The sixth and final one is Resonance by Yumiko Morioka. I discovered this album via the Bandcamp Daily blog and I’m very glad I did. It is a very relaxing piano album. Some of the tracks here remind me of music from the Chrono Cross OSTs, strong Yasunori Mitsuda vibes off of tracks like La Sylphide 空気の精. The story of how this reissue came to be is very interesting as well and I’m glad Métron Records was able to get this album from 1987 (!) the attention and care it deserves and release it to a new audience in 2020.

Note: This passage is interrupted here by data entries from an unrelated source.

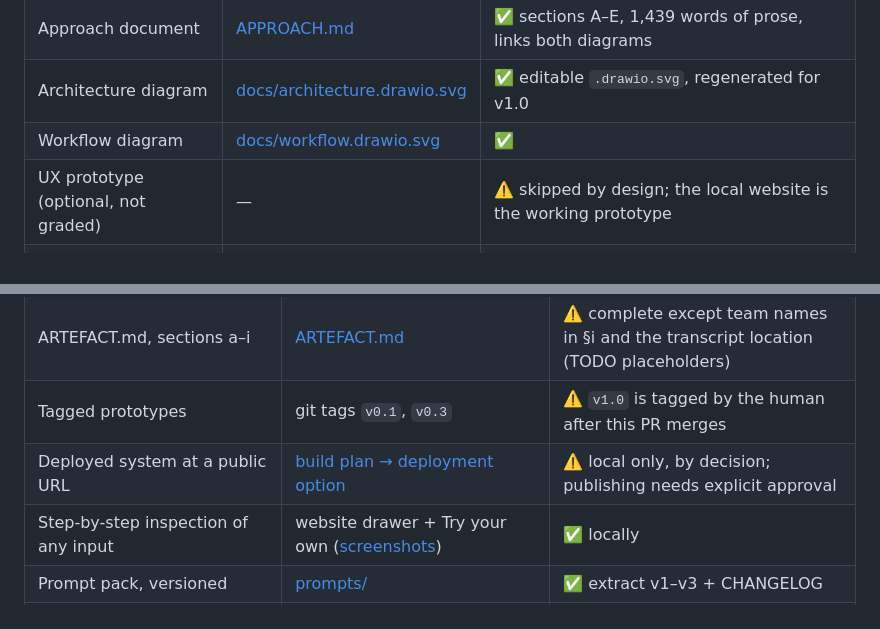
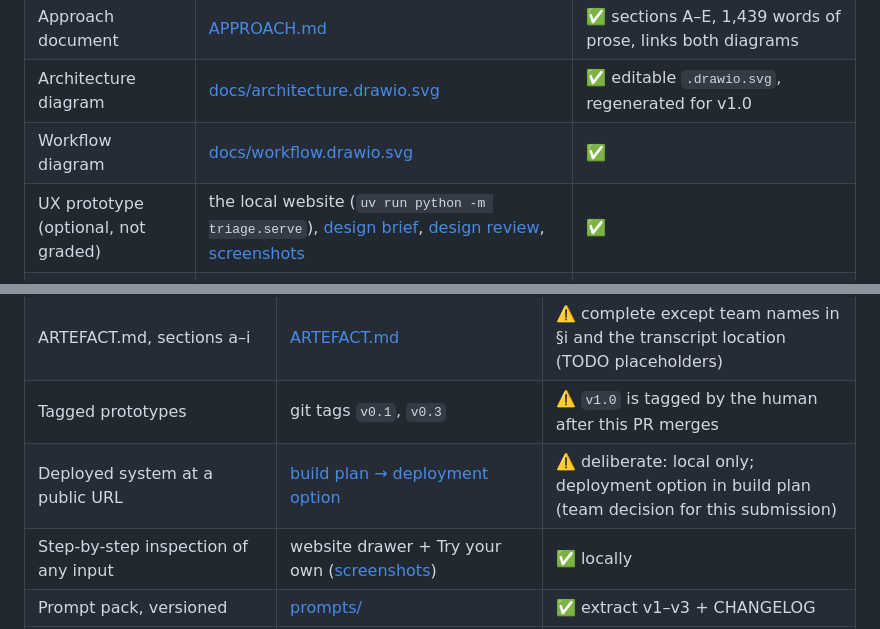
Before and after one commit to Anish-185/aminobots-chat-triage-agent, a Markdown page: docs/submission-checklist.md, 2 parts joined by grey strips. Rendered like a GitHub page.

```diff
--- a/docs/submission-checklist.md
+++ b/docs/submission-checklist.md
@@ -12,7 +12,7 @@ and the repository requirements in the brief ([Appendix A](context/PROJECT_CONTE
 | Approach document | [APPROACH.md](../APPROACH.md) | ✅ sections A–E, 1,439 words of prose, links both diagrams |
 | Architecture diagram | [docs/architecture.drawio.svg](architecture.drawio.svg) | ✅ editable `.drawio.svg`, regenerated for v1.0 |
 | Workflow diagram | [docs/workflow.drawio.svg](workflow.drawio.svg) | ✅ |
-| UX prototype (optional, not graded) | — | ⚠️ skipped by design; the local website is the working prototype |
+| UX prototype (optional, not graded) | the local website (`uv run python -m triage.serve`), [design brief](design/brief.md), [design review](design/review.md), [screenshots](screenshots/) | ✅ |
 | Build plan | [docs/build-plan.md](build-plan.md) | ✅ includes the deployment option |
 | AI transcript (share link + file) | outside the repo | ⚠️ **human**: claude.ai share link of the planning chats, plus one file of Claude Code `/export`s |
 
@@ -23,7 +23,7 @@ and the repository requirements in the brief ([Appendix A](context/PROJECT_CONTE
 | README to set up and run from scratch | [README.md](../README.md#run-the-demo) | ✅ 3 commands |
 | ARTEFACT.md, sections a–i | [ARTEFACT.md](../ARTEFACT.md) | ⚠️ complete except team names in §i and the transcript location (TODO placeholders) |
 | Tagged prototypes | git tags `v0.1`, `v0.3` | ⚠️ `v1.0` is tagged by the human after this PR merges |
-| Deployed system at a public URL | [build plan → deployment option](build-plan.md#deployment-option) | ⚠️ local only, by decision; publishing needs explicit approval |
+| Deployed system at a public URL | [build plan → deployment option](build-plan.md#deployment-option) | ⚠️ deliberate: local only; deployment option in build plan (team decision for this submission) |
 | Step-by-step inspection of any input | website drawer + Try your own ([screenshots](screenshots/)) | ✅ locally |
 | Prompt pack, versioned | [prompts/](../prompts/CHANGELOG.md) | ✅ extract v1–v3 + CHANGELOG |
 | Evaluation set | [data/dev/](../data/dev/README.md) (15 chats + gold) | ⚠️ the 2 human-written challenge chats do not exist yet |
```
Also changed, not shown: ARTEFACT.md (+3 -3 lines), docs/build-plan.md (+1 -1 lines).
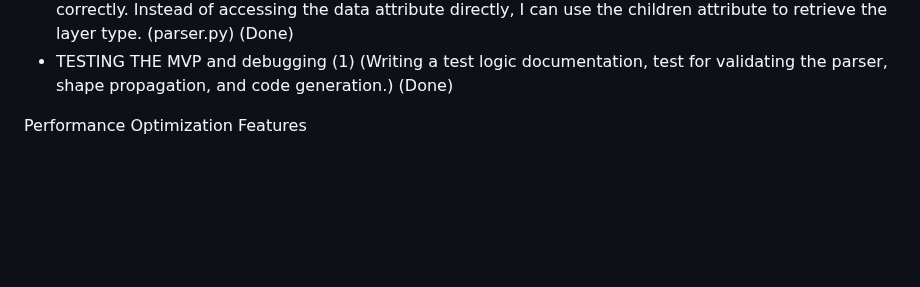
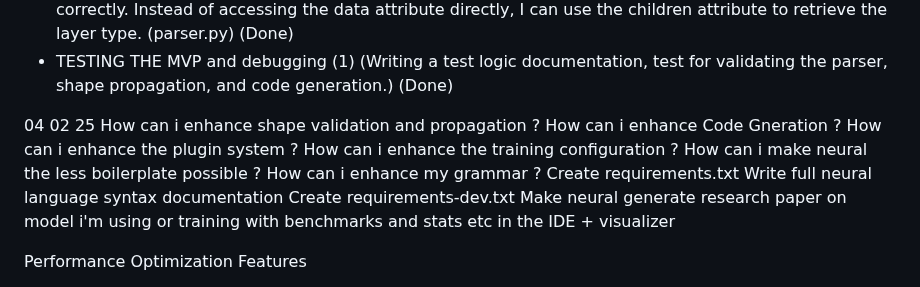
Before and after one commit to Lemniscate-world/Neural, a Markdown page: GOALS.md, the part around the change. Drawn GitHub-style; blank space fills up the shorter version.

Commit message:
Add enhancement questions and create requirements.txt in goals documentation

```diff
--- a/GOALS.md
+++ b/GOALS.md
@@ -32,6 +32,18 @@
 - I'm modifying the layer method (ModelTransformer) to extract the layer type from the Tree nodes correctly. Instead of accessing the data attribute directly, I can use the children attribute to retrieve the layer type. (parser.py)
 (Done)
 - TESTING THE MVP and debugging (1) (Writing a test logic documentation, test for validating the parser, shape propagation, and code generation.) (Done)
+
+04 02 25
+How can i enhance shape validation and propagation ?
+How can i enhance Code Gneration ?
+How can i enhance the plugin system ?
+How can i enhance the training configuration ?
+How can i make neural the less boilerplate possible ?
+How can i enhance my grammar ?
+Create requirements.txt
+Write full neural language syntax documentation
+Create requirements-dev.txt
+Make neural generate research paper on model i'm using or training with benchmarks and stats etc in the IDE + visualizer
 
 Performance Optimization Features
   - Automatic Mixed Precision (Train models using mixed float16 and float32 precision to reduce memory usage and speed up training.)
```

That is all from me. I hope you found something to your liking here dear reader. I did buy more albums in this period that didn’t make the cut for this specific post but if you want to take a look at those as well, you can take a gander at my Bandcamp profile. If you use Bandcamp’s social feed feature you can follow me there and see which albums I buying without having to wait for me write another one of these posts.

Until next time. Stay safe out there y’all.

Album Showcase: Eternal Atake by Lil Uzi Vert

Playlist of the Eternal Atake album on YouTube

For the past week or so ever since this album came out it has been on regular rotation for me and before I get into it this is hands down the best trap album of the year for me. It’s still March but I honestly don’t think we will have a trap album better than this in 2020. I hope I’m proven wrong but that’s the pedestal I’m putting this album on.

Continue reading Album Showcase: Eternal Atake by Lil Uzi Vert

Producer Props: Surf & Turf by Boldy James

Music video for Surf & Turf by Boldy James, featuring Vince Staples

I first found out about the new Boldy James album via a post on r/hiphopheads linking to the Pitchfork review of the album. I didn’t know who Boldy James was before this but my interest was piqued by the fact that the album was produced by The Alchemist, a producer I’m a big fan of.

As soon as I started listening to the album, it was obvious that this was another fantastic work of production. Boldy James’ rapping is pretty good but I don’t think I would have listened to the entire album if it didn’t have that sort of production.

If you enjoyed this and want more of The Alchemist, he had two projects in 2019 that are worth a listen, Lamb Over Rice and Yacht Rock 2. The Alchemist is truly a master of setting the mood with his production and especially on Yacht Rock 2, you can feel the beach vibes coming through. One of my personal favourites is the Paris x La x Bruxelles Instrumentals. Pure instrumental goodness.